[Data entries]
------------------------------

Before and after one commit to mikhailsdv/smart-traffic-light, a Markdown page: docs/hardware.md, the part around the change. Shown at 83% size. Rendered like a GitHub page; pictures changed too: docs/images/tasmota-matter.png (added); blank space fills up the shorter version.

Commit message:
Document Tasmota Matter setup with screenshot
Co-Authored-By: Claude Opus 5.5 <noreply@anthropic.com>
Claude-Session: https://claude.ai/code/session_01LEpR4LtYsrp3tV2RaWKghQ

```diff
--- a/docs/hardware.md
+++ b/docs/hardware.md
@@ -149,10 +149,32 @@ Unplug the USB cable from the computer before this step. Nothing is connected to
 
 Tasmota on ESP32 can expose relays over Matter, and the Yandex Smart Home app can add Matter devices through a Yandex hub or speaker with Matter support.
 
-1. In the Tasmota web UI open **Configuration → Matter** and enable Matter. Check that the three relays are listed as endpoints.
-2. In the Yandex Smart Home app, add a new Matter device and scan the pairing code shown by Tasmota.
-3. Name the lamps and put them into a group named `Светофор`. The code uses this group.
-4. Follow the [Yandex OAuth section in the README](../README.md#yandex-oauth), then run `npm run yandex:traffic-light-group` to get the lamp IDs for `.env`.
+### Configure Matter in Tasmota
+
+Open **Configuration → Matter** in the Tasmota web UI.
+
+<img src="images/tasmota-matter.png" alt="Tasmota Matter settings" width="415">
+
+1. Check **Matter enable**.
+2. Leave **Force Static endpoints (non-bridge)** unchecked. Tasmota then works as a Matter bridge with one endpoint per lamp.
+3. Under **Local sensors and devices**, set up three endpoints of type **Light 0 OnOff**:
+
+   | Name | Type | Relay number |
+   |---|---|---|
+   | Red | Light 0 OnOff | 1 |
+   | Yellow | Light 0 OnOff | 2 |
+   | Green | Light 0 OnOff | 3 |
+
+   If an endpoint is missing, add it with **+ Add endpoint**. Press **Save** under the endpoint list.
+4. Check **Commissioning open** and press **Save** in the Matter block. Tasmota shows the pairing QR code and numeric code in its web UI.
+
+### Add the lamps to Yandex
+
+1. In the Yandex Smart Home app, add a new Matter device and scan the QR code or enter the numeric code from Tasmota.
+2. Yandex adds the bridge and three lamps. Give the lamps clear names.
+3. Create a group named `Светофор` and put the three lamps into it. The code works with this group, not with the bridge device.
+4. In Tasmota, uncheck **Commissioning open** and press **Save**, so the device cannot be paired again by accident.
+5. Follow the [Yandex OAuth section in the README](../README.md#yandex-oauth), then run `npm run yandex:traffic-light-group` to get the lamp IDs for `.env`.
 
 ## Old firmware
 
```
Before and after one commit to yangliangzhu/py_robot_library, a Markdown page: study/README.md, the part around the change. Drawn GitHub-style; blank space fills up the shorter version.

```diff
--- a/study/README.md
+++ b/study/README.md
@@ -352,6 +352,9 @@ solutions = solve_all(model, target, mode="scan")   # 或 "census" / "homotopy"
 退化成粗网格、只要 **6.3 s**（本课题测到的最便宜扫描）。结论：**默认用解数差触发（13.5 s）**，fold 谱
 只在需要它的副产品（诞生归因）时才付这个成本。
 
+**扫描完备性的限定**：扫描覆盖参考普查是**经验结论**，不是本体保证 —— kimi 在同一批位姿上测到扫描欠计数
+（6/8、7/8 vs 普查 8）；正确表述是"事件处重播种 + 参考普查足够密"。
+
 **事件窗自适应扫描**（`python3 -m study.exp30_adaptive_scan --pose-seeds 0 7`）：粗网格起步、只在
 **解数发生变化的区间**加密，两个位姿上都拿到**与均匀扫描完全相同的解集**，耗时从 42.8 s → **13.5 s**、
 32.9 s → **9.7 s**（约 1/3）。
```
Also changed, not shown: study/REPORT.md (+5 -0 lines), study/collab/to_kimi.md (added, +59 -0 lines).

------------------------------

EXERCISE DIRECTIONS: Going through the entries above line by line, work out how many lines include the word "relays". Only the number is required.

REPLY: 2